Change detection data
***

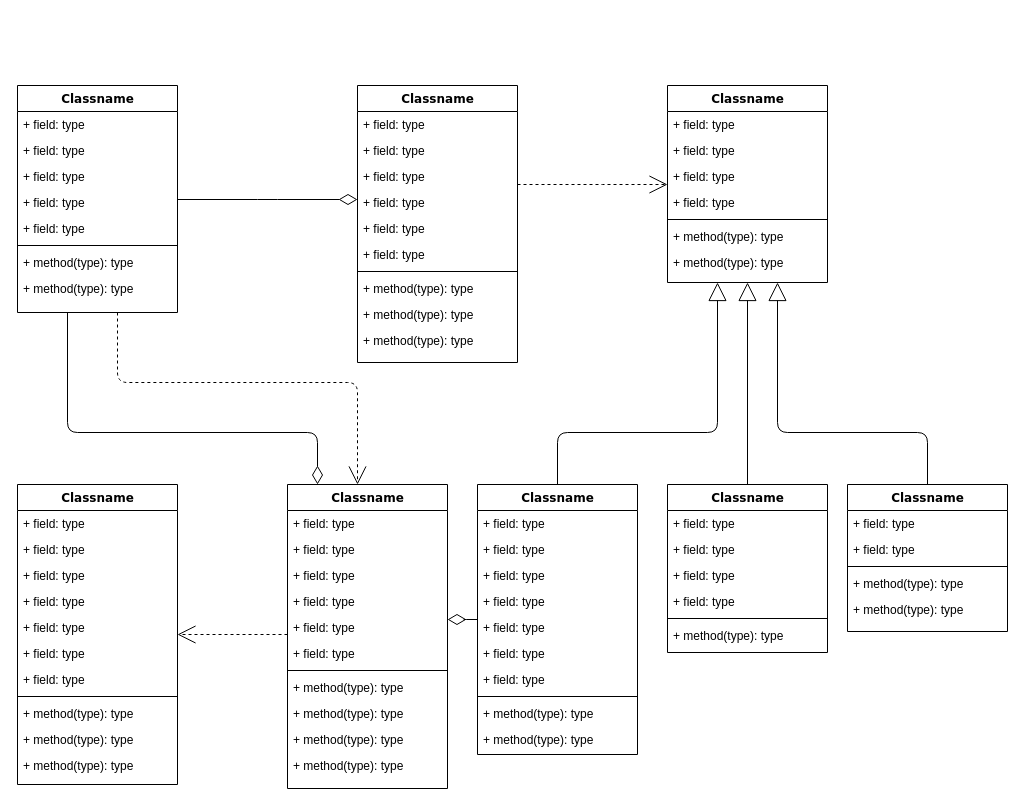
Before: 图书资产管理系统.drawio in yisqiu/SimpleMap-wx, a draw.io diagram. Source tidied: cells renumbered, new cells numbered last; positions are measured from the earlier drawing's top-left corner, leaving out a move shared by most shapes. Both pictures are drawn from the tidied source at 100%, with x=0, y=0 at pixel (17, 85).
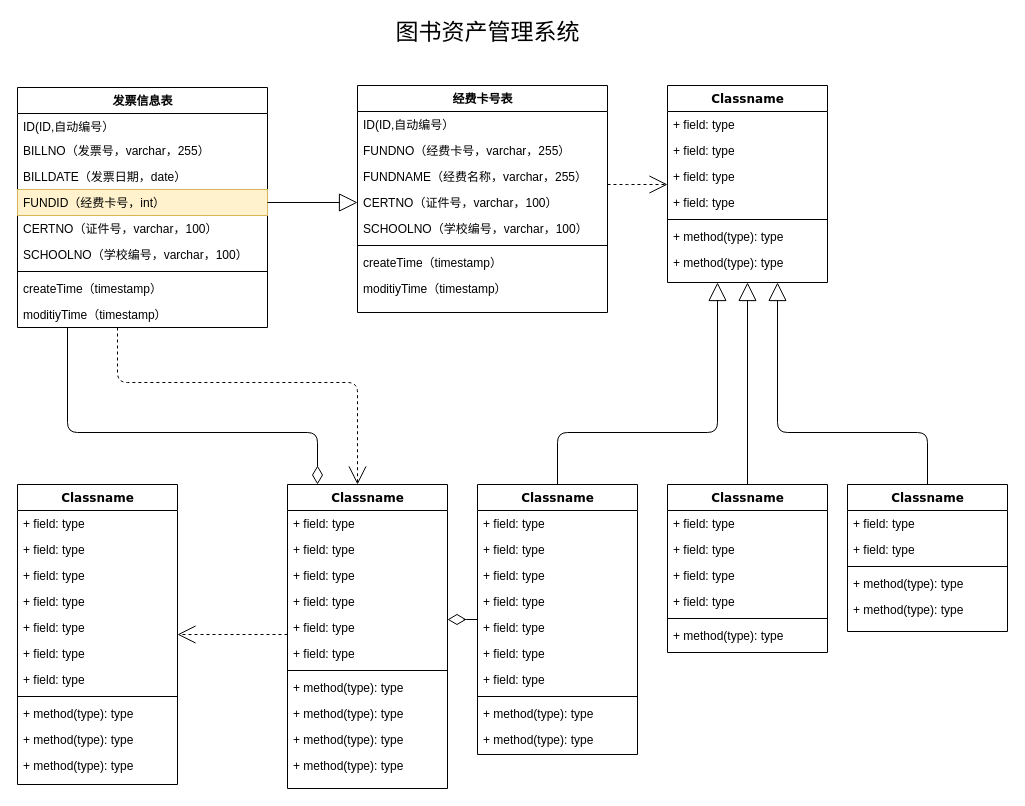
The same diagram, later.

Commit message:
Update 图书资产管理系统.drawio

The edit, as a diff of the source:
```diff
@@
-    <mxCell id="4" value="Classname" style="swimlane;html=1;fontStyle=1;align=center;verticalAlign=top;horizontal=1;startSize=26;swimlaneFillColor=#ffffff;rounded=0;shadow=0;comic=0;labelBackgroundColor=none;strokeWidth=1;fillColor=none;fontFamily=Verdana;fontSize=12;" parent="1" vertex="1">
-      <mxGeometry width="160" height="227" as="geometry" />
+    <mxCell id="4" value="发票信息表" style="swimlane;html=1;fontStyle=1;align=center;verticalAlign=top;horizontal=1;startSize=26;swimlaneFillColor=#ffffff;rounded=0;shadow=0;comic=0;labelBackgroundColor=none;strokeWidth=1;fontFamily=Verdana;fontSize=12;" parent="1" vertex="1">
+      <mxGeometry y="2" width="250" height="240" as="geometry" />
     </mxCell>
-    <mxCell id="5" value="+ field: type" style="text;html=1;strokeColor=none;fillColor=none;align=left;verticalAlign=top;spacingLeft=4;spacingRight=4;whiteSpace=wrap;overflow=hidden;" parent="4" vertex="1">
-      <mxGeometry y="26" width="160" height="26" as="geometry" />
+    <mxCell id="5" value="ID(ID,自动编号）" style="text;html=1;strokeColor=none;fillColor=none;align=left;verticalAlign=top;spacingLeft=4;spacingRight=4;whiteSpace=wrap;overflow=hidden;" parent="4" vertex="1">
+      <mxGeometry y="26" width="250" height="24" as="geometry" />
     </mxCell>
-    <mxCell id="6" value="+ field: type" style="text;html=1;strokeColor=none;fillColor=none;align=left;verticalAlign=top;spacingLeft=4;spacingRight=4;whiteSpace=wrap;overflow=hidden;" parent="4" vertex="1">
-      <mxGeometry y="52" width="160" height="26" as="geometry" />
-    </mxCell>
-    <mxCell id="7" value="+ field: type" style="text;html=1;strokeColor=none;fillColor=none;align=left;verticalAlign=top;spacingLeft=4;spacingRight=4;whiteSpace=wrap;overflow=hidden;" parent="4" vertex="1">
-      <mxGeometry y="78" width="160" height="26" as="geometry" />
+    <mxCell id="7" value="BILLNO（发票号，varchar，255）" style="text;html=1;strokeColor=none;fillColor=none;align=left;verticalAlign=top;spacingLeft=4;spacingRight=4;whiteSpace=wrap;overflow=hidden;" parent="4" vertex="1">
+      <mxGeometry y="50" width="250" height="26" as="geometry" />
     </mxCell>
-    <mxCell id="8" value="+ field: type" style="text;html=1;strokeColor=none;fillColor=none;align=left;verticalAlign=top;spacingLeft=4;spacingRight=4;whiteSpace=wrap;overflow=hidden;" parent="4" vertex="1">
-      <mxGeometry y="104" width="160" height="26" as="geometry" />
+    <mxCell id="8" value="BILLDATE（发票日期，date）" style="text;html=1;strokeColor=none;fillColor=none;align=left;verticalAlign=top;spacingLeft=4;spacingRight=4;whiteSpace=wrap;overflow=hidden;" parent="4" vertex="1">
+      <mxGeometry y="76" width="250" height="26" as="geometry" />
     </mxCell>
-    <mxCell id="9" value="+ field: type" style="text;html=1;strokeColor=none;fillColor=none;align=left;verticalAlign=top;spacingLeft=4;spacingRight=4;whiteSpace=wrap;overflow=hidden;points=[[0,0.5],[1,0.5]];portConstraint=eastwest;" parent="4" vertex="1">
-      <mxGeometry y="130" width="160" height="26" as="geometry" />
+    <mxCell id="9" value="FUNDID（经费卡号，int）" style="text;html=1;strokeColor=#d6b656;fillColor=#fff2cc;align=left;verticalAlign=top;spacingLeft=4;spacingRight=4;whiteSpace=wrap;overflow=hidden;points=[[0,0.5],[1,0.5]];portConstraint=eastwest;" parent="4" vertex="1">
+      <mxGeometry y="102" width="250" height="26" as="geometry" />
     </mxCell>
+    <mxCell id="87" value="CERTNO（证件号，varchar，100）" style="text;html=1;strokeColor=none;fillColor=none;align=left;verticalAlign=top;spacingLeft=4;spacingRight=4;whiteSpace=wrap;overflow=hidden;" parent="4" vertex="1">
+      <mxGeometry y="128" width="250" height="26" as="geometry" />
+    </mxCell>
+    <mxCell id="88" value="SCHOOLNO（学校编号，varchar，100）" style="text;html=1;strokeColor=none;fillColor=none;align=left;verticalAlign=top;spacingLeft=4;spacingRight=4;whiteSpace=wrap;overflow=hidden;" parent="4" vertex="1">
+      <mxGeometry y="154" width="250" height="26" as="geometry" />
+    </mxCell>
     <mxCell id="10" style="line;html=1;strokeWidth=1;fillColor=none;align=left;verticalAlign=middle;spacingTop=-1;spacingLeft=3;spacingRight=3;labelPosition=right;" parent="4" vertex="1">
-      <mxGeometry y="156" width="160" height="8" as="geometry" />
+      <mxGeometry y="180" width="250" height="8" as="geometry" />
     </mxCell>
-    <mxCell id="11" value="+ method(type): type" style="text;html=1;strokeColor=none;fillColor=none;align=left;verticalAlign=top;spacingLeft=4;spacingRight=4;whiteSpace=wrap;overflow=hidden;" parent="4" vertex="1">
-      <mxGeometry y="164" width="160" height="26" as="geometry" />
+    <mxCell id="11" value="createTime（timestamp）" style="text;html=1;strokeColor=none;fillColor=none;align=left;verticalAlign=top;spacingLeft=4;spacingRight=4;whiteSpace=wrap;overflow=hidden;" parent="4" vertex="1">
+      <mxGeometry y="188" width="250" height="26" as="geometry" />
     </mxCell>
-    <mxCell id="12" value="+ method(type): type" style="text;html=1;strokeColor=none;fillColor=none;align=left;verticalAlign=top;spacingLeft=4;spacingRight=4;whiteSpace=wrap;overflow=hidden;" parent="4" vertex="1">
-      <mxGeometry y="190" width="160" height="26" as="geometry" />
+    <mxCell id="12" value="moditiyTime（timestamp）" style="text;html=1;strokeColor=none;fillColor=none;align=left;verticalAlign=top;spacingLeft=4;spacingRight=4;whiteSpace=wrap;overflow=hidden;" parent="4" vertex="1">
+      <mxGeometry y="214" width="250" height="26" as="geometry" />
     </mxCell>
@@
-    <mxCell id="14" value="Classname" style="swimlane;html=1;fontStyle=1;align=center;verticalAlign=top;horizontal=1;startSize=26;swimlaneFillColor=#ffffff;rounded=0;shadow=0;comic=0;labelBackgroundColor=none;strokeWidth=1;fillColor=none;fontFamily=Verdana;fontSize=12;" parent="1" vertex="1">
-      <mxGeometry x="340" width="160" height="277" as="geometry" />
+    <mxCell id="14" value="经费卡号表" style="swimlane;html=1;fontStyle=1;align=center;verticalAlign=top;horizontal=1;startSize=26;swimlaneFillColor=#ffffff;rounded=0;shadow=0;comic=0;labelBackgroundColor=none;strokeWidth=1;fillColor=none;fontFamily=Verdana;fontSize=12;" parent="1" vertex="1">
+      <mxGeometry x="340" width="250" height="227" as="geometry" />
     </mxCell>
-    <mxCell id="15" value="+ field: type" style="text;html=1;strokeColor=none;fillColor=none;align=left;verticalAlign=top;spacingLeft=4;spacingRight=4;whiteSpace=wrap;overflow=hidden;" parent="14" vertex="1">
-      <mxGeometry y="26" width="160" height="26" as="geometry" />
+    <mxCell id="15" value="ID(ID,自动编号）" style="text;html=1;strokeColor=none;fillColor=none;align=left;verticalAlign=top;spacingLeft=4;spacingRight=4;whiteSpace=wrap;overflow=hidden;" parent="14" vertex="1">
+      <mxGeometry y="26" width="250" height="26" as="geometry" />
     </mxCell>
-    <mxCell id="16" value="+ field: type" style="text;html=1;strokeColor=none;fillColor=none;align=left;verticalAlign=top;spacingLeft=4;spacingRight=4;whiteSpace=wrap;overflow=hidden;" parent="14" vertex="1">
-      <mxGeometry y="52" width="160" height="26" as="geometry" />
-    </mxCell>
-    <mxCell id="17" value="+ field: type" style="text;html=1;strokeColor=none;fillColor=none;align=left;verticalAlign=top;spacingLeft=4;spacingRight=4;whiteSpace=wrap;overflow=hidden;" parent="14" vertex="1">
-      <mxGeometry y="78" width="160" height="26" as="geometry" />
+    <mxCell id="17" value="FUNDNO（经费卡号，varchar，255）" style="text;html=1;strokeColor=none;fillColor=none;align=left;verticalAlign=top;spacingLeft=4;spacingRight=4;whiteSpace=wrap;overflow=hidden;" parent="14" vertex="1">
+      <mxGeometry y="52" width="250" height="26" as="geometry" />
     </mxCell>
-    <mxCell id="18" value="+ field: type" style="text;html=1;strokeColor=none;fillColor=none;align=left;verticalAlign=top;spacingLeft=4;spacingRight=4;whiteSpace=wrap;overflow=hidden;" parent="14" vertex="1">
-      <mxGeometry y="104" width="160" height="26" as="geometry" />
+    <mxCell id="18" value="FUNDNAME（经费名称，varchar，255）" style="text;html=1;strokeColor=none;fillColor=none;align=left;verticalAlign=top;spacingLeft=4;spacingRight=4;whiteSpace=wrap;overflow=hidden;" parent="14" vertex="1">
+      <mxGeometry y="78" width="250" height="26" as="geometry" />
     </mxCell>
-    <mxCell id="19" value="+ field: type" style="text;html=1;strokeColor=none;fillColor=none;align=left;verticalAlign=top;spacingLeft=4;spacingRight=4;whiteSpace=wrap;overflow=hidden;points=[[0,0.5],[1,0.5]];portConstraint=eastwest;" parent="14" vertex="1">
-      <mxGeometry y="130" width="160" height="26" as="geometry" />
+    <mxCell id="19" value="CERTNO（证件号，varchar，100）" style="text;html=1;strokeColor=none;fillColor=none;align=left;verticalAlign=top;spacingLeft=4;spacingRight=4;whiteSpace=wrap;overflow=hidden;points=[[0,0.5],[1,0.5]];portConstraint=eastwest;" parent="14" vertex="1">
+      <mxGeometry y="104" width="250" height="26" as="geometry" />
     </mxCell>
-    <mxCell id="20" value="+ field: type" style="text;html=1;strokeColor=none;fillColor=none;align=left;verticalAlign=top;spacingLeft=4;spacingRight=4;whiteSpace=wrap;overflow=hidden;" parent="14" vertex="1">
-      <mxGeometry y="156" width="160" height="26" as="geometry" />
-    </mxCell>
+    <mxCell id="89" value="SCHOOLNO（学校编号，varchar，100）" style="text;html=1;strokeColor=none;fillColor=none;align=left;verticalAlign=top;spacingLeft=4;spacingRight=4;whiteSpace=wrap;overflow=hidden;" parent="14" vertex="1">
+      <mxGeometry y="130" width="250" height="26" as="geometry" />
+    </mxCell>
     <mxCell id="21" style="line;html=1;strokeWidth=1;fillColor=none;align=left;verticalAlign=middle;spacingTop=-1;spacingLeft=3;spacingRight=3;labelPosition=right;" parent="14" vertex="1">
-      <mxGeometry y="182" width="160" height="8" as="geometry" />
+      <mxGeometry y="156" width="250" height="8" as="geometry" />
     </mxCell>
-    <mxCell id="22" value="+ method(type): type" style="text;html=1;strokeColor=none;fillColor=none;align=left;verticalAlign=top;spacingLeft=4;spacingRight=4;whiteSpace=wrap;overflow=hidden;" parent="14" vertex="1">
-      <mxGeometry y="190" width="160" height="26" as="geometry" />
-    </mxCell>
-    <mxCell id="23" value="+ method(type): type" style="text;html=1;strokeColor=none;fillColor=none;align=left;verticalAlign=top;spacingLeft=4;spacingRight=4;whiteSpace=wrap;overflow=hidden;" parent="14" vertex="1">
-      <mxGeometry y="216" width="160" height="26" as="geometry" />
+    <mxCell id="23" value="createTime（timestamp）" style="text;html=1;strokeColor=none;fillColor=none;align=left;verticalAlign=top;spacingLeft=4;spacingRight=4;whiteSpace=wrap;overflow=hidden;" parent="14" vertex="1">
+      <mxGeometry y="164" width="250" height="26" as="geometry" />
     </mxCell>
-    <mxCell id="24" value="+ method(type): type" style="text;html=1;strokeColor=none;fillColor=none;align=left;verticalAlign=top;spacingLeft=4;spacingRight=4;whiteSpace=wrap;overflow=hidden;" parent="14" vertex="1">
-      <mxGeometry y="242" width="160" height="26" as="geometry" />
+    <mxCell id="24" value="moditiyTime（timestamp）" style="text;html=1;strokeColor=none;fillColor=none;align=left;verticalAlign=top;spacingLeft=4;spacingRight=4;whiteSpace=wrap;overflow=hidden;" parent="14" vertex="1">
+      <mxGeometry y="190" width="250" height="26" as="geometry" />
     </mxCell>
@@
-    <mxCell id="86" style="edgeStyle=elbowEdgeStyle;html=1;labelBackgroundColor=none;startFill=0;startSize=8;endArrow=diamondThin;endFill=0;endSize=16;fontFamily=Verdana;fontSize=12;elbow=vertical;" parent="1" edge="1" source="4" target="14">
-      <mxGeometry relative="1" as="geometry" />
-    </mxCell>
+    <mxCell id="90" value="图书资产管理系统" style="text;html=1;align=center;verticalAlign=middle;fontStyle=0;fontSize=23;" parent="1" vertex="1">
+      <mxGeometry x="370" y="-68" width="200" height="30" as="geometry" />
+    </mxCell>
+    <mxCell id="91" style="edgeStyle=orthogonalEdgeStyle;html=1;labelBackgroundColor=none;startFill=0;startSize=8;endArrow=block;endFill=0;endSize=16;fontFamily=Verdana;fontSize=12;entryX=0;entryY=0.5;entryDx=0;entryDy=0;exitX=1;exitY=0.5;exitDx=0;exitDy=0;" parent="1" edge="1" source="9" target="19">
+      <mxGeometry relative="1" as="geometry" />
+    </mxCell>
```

***

→ **Your task**
What is needed is every line from the data above that includes the string "middle", copied out.

→ **Answer box**
     <mxCell id="10" style="line;html=1;strokeWidth=1;fillColor=none;align=left;verticalAlign=middle;spacingTop=-1;spacingLeft=3;spacingRight=3;labelPosition=right;" parent="4" vertex="1">
     <mxCell id="21" style="line;html=1;strokeWidth=1;fillColor=none;align=left;verticalAlign=middle;spacingTop=-1;spacingLeft=3;spacingRight=3;labelPosition=right;" parent="14" vertex="1">
+    <mxCell id="90" value="图书资产管理系统" style="text;html=1;align=center;verticalAlign=middle;fontStyle=0;fontSize=23;" parent="1" vertex="1">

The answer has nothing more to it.